AVAILABLE DATA ▸
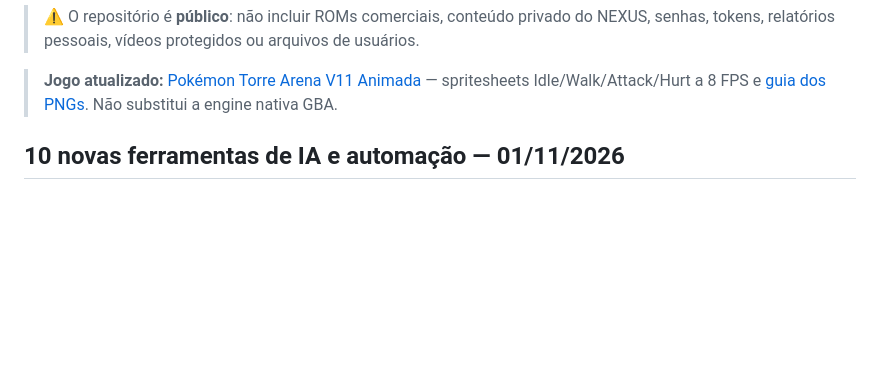
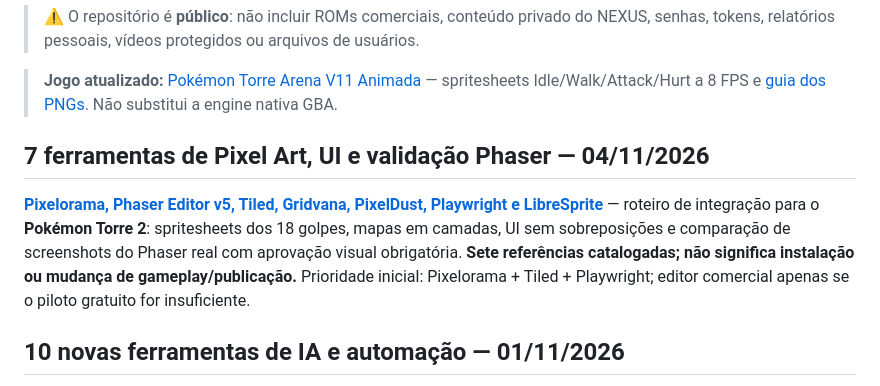
Before and after one commit to lulualcides-sys/Arsenal, a Markdown page: README.md, the part around the change. Rendered like a GitHub page; blank space fills up the shorter version.

Commit message:
docs(arsenal): linkar sete ferramentas para recuperação visual Pokémon Torre 2

```diff
--- a/README.md
+++ b/README.md
@@ -15,6 +15,10 @@ Acervo central de desenvolvimento dos projetos **Pokémon Torre**, **NEXUS Score
 > ⚠️ O repositório é **público**: não incluir ROMs comerciais, conteúdo privado do NEXUS, senhas, tokens, relatórios pessoais, vídeos protegidos ou arquivos de usuários.
 
 > **Jogo atualizado:** [Pokémon Torre Arena V11 Animada](jogos-html/Pokemon_Torre_Arena_V11_Animada.html) — spritesheets Idle/Walk/Attack/Hurt a 8 FPS e [guia dos PNGs](jogos-html/SPRITES_V11_GUIA.md). Não substitui a engine nativa GBA.
+
+## 7 ferramentas de Pixel Art, UI e validação Phaser — 04/11/2026
+
+**[Pixelorama, Phaser Editor v5, Tiled, Gridvana, PixelDust, Playwright e LibreSprite](ferramentas/PIXELART-UI-PHASER-7-FERRAMENTAS-2026-11-04.md)** — roteiro de integração para o **Pokémon Torre 2**: spritesheets dos 18 golpes, mapas em camadas, UI sem sobreposições e comparação de screenshots do Phaser real com aprovação visual obrigatória. **Sete referências catalogadas; não significa instalação ou mudança de gameplay/publicação.** Prioridade inicial: Pixelorama + Tiled + Playwright; editor comercial apenas se o piloto gratuito for insuficiente.
 
 ## 10 novas ferramentas de IA e automação — 01/11/2026
 
```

WHAT THE TASK ASKS ▸
Your answer must be the records above, word for word, with every picture left out.

RESULT OF THE EXERCISE ▸
Before and after one commit to lulualcides-sys/Arsenal, a Markdown page: README.md, the part around the change. Rendered like a GitHub page; blank space fills up the shorter version.

Commit message:
docs(arsenal): linkar sete ferramentas para recuperação visual Pokémon Torre 2

```diff
--- a/README.md
+++ b/README.md
@@ -15,6 +15,10 @@ Acervo central de desenvolvimento dos projetos **Pokémon Torre**, **NEXUS Score
 > ⚠️ O repositório é **público**: não incluir ROMs comerciais, conteúdo privado do NEXUS, senhas, tokens, relatórios pessoais, vídeos protegidos ou arquivos de usuários.
 
 > **Jogo atualizado:** [Pokémon Torre Arena V11 Animada](jogos-html/Pokemon_Torre_Arena_V11_Animada.html) — spritesheets Idle/Walk/Attack/Hurt a 8 FPS e [guia dos PNGs](jogos-html/SPRITES_V11_GUIA.md). Não substitui a engine nativa GBA.
+
+## 7 ferramentas de Pixel Art, UI e validação Phaser — 04/11/2026
+
+**[Pixelorama, Phaser Editor v5, Tiled, Gridvana, PixelDust, Playwright e LibreSprite](ferramentas/PIXELART-UI-PHASER-7-FERRAMENTAS-2026-11-04.md)** — roteiro de integração para o **Pokémon Torre 2**: spritesheets dos 18 golpes, mapas em camadas, UI sem sobreposições e comparação de screenshots do Phaser real com aprovação visual obrigatória. **Sete referências catalogadas; não significa instalação ou mudança de gameplay/publicação.** Prioridade inicial: Pixelorama + Tiled + Playwright; editor comercial apenas se o piloto gratuito for insuficiente.
 
 ## 10 novas ferramentas de IA e automação — 01/11/2026
 
```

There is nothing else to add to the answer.